Still in Europe but moving a bit farther south, several Italian restaurants in Bucharest also host stores or sell Italian ingredients. There are the Salsamenteria Pipera (55, Pipera Blvd) and Grano Italian Fine Food (40, Putul lui Zamfir). Lovers of Italian cuisine can also sate their culinary desires at the Sapore Toscano specialist store (91-111, Floreasca Road), which sells everything from truffles, Chianti wine and grappa to several varieties of Tuscan cheese and meat products.
The Greek community in Bucharest is one of the most long established and there are quite a few specialized outlets purveying the country’s famed cuisine. They include the Ellada chain of stores (Amzei Square, Floreasca, Dorobanti and other locations), Magazinul Etnic (14, Decebal Blvd) and La Bunataturi (29, Dorobantilor Road) which also stock traditional Romanian products.
For more exotic tastes, there are several Halal butchers’ stores and Arabic pastry shops in Bucharest, while those interested in Chinese food will find outlets at the Dragonul Rosu shopping center.
For standard international ingredients also check the large consumer goods retailers which in recent years have begun stocking more and more products from around the world.
Address: 111-113, Floreasca Road

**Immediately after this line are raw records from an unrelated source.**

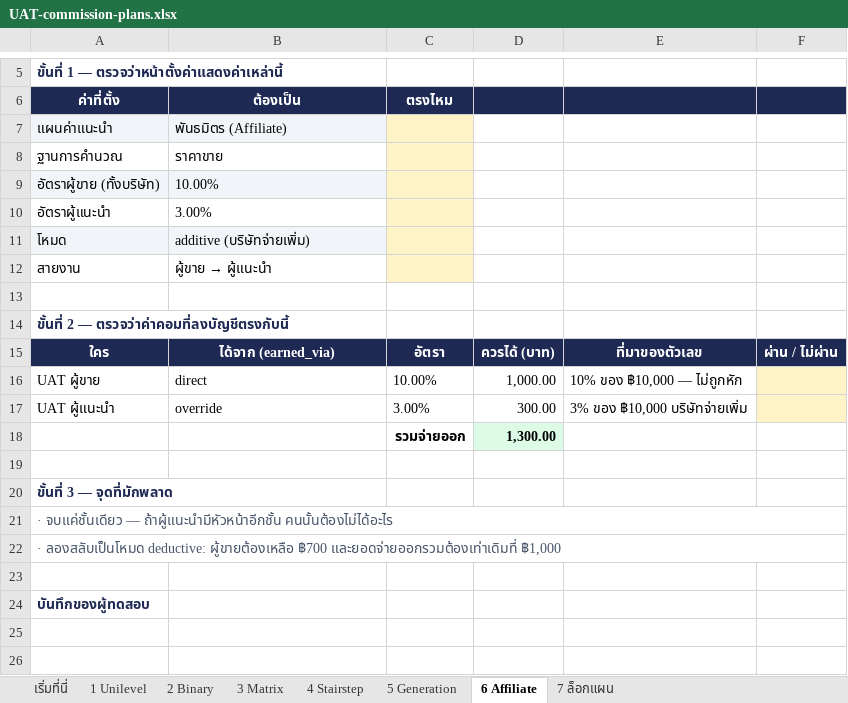
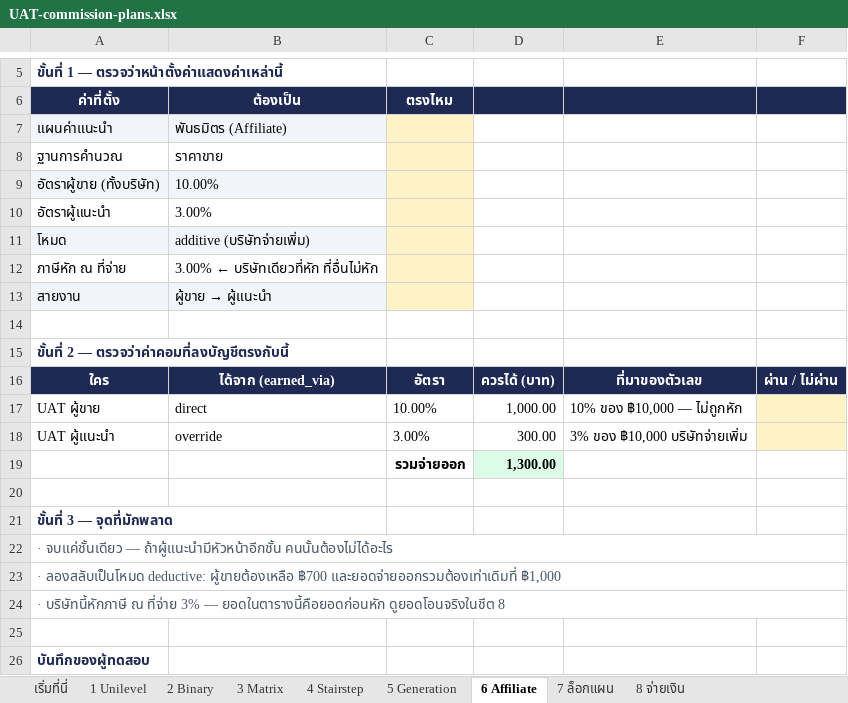
Before and after one commit to onlinemarketingth-cyber/partner, an Excel workbook: docs/UAT-commission-plans.xlsx, sheet 6 Affiliate, drawn as a sheet; only a part is shown, gaps mark what is left out; values as stored, in another font and other column widths than the file's, no borders; addresses are those after the commit; the diff names each change by its address in the sheet, - before the commit and + after, or states it on an @@ line.

```diff
--- a/docs/UAT-commission-plans.xlsx (sheet 6 Affiliate)
+++ b/docs/UAT-commission-plans.xlsx (sheet 6 Affiliate)
+sheet tab: 8 จ่ายเงิน
+row 12: ภาษีหัก ณ ที่จ่าย | 3.00% ← บริษัทเดียวที่หัก ที่อื่นไม่หัก
-A13:B13 fill: none
+A13:B13 fill: #F1F5F9
+row 24: · บริษัทนี้หักภาษี ณ ที่จ่าย 3% — ยอดในตารางนี้คือยอดก่อนหัก ดูยอดโอนจริงในชีต 8
```
Also changed, not shown: sheet เริ่มที่นี่, formulas that keep their value, 3 other files.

It all started with a trip to Lisbon, the Portuguese capital, says Luiza Rudeanu, the store’s owner. “I was impressed by a small gourmet store offering tastings of green tomato jam and olive oil and sea salt spreads. I bought some tomato jam and other preserves and I fell in love with these products. Now they are always available in the store,” she told BR.
Gala Food was founded in 2009, only three months after its owner returned to Romania, although she had no previous entrepreneurial experience whatsoever. In 2010 the shop was relocated to the Floreasca neighborhood, in search of better business and a larger location.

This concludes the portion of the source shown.